National Consumer Disputes Redressal Commission (NCDRC): Expressing that, the consensus between the dentists and patients is essential to standardize treatment plans and methods, Coram of Justice R.K. Agrawal (President) and Dr S.M. Kantikar (Member) addressed a case of dental negligence and remarked that,
“The teeth are only part of the face and it cannot be simply concluded that the whole face will become more beautiful once the teeth become neat.”
Not everyone can be born with a perfectly aligned smile. If you just changed your smile and nothing else, you would find a dramatic transformation in your personality, grace, confidence, appearance and social presence. When one or more teeth overlap, it can impact the smile and self-esteem.
Revision petition was filed under Section 21(b) of the Consumer Protection Act, 1986 against the impugned order passed by the Andhra Pradesh Consumer Disputes Redressal Commission, Hyderabad.

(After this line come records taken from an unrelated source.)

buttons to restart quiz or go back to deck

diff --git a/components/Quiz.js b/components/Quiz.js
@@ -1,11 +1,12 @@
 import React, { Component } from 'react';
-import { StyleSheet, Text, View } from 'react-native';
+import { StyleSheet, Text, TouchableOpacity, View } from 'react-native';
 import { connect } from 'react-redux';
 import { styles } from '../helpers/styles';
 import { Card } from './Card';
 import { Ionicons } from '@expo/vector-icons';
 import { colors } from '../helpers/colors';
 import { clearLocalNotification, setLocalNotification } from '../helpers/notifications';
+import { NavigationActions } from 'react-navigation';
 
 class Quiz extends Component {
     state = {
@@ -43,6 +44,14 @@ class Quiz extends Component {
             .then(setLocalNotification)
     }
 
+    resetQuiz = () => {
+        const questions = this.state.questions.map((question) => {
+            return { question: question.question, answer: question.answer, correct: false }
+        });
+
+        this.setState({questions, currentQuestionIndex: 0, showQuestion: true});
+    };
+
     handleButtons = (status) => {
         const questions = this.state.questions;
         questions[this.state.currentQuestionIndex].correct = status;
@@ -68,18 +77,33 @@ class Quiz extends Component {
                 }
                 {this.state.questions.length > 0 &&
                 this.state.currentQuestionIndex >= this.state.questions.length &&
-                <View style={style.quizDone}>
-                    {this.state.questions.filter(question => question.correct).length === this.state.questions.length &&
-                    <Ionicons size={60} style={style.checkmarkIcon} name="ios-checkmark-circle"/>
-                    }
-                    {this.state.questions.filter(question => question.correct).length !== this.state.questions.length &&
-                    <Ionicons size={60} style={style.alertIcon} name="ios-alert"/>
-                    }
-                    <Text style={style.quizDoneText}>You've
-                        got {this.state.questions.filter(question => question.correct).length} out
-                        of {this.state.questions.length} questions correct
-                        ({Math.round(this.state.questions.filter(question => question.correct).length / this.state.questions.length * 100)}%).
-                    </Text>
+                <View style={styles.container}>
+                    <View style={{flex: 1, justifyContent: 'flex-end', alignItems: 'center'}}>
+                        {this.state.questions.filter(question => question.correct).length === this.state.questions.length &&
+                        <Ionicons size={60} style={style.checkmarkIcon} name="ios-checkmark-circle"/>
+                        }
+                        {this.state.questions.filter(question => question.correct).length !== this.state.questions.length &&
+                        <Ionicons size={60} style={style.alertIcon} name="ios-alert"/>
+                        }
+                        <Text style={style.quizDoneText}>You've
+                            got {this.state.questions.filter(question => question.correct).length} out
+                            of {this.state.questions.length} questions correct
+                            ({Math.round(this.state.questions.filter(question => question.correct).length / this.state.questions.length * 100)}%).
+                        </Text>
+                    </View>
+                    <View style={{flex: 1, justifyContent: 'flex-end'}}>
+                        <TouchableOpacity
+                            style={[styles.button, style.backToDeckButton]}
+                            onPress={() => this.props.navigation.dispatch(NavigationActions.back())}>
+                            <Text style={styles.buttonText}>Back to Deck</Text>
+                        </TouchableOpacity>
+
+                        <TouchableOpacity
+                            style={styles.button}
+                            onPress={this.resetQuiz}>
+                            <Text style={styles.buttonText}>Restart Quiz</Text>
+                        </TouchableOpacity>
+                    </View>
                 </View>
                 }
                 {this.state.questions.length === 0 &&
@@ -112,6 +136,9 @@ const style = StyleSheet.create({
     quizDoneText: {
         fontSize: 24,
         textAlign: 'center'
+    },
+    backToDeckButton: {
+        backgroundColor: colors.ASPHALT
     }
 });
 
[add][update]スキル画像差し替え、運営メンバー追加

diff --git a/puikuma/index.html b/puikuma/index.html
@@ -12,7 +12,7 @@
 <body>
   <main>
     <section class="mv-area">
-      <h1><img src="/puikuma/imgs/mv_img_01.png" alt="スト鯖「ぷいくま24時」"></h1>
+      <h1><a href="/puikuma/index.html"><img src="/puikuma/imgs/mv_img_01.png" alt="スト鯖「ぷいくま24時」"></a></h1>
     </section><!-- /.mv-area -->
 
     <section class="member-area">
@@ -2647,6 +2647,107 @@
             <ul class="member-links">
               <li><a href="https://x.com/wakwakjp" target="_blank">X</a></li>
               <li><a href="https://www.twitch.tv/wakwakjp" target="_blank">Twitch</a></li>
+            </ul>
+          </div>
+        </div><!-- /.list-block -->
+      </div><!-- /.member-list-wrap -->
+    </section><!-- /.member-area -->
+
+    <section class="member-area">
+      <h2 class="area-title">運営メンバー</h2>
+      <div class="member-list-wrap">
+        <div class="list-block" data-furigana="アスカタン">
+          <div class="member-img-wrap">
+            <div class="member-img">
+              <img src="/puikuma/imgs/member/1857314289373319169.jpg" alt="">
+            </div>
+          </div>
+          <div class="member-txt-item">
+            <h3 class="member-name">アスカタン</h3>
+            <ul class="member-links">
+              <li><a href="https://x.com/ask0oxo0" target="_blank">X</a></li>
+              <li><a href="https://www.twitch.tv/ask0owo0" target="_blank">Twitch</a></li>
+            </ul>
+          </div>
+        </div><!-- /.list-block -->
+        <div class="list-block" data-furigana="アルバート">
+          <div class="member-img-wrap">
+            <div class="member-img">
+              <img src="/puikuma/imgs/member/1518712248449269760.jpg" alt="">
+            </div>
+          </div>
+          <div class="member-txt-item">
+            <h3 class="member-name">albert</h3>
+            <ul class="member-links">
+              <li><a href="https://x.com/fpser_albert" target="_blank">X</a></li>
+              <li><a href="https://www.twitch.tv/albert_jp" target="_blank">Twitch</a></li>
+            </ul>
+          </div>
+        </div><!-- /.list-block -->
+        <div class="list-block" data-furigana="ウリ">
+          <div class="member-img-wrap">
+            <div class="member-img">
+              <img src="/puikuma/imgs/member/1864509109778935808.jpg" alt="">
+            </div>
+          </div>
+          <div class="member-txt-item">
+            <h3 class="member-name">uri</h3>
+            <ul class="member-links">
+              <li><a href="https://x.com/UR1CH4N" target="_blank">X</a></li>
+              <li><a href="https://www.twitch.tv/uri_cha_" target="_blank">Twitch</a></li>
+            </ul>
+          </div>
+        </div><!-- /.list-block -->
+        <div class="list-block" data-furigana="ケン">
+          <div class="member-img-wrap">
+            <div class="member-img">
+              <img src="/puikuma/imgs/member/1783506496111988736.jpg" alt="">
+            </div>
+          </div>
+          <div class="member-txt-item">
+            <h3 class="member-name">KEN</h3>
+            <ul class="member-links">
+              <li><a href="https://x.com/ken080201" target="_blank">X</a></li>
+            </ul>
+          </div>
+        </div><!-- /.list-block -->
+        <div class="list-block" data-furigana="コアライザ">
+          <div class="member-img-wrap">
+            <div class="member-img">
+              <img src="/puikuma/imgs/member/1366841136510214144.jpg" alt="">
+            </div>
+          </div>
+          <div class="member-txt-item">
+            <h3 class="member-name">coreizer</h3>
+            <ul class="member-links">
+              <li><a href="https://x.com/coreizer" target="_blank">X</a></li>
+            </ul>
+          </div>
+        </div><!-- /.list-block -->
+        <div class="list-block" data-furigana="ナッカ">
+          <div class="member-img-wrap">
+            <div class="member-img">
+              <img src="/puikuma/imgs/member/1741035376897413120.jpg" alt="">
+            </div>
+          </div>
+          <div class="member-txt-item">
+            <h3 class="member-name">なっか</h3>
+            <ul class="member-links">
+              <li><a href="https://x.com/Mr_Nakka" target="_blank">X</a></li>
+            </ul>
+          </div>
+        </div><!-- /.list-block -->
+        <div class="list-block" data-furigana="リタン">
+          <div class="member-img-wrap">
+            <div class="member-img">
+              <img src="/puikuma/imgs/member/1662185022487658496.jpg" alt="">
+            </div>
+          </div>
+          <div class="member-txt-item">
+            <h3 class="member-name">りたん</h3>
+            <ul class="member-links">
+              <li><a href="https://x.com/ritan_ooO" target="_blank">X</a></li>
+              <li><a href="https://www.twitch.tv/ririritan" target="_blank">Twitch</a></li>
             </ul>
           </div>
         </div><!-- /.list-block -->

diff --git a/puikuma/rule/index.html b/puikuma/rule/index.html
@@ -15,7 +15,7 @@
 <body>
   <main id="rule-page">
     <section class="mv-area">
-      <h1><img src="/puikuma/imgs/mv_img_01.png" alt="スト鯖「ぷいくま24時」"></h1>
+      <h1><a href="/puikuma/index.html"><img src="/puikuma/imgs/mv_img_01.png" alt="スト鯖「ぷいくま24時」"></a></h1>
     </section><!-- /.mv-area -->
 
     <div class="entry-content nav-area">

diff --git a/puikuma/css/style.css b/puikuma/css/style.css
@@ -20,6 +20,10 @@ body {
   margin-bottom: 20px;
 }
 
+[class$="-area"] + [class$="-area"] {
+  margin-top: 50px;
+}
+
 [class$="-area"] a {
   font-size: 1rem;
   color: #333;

What was the core issue?
There was an allegation of dental negligence, wherein the dentists at the OP Hospital unnecessarily performed the Root Canal Treatment (RCT) of 4 teeth and provided metal ceramic crowns causing disfigurement of the face of the complainant.
Present revision was filed by the OP, since the State Commission had directed the OP Hospital to pay Rs 5 lakhs with interest at the rate of 9% p.a. as compensation and Rs 10,000 towards the cost of litigation.
Analysis and Decision
Coram found that the OP was liable for deficiency in services and unfair practices on three counts:
Firstly, there was no grip/retention capacity of crowns in upper teeth, therefore more chances of felling of the crowns during talking, brushing etc. which is certainly an embarrassment.
Secondly, it was unfair on the part of the Opposite Party that the crowns are not metal free ceramic as promised and billed by the Opposite Party but they are metal ceramic
Thirdly, the Complainant was not informed about the implications of RCT as to the teeth would be made non-vital.
The consensus between dentists and patients is essential to standardize treatment plans and methods. In dental treatment, patients often ask orthodontists if they will look more beautiful and have doubts about the ultimate aesthetic effects. Also there is need to calibrate the perception between dentists and patients about the classification of aesthetics into unpleasant, acceptable, and pleasant; otherwise there may be some conflicting views on expectations and treatment. The teeth are only part of the face and it cannot be simply concluded that the whole face will become more beautiful once the teeth become neat.
In view of the above discussion, OP was held liable for medical negligence and deficiency in services since complainant suffered facial disfigurement after dental treatment. [Sravani Dental Hospital v. Anitha Tangellamudi, Revision Petition No. 2736 of 2012, decided on 8-3-2022]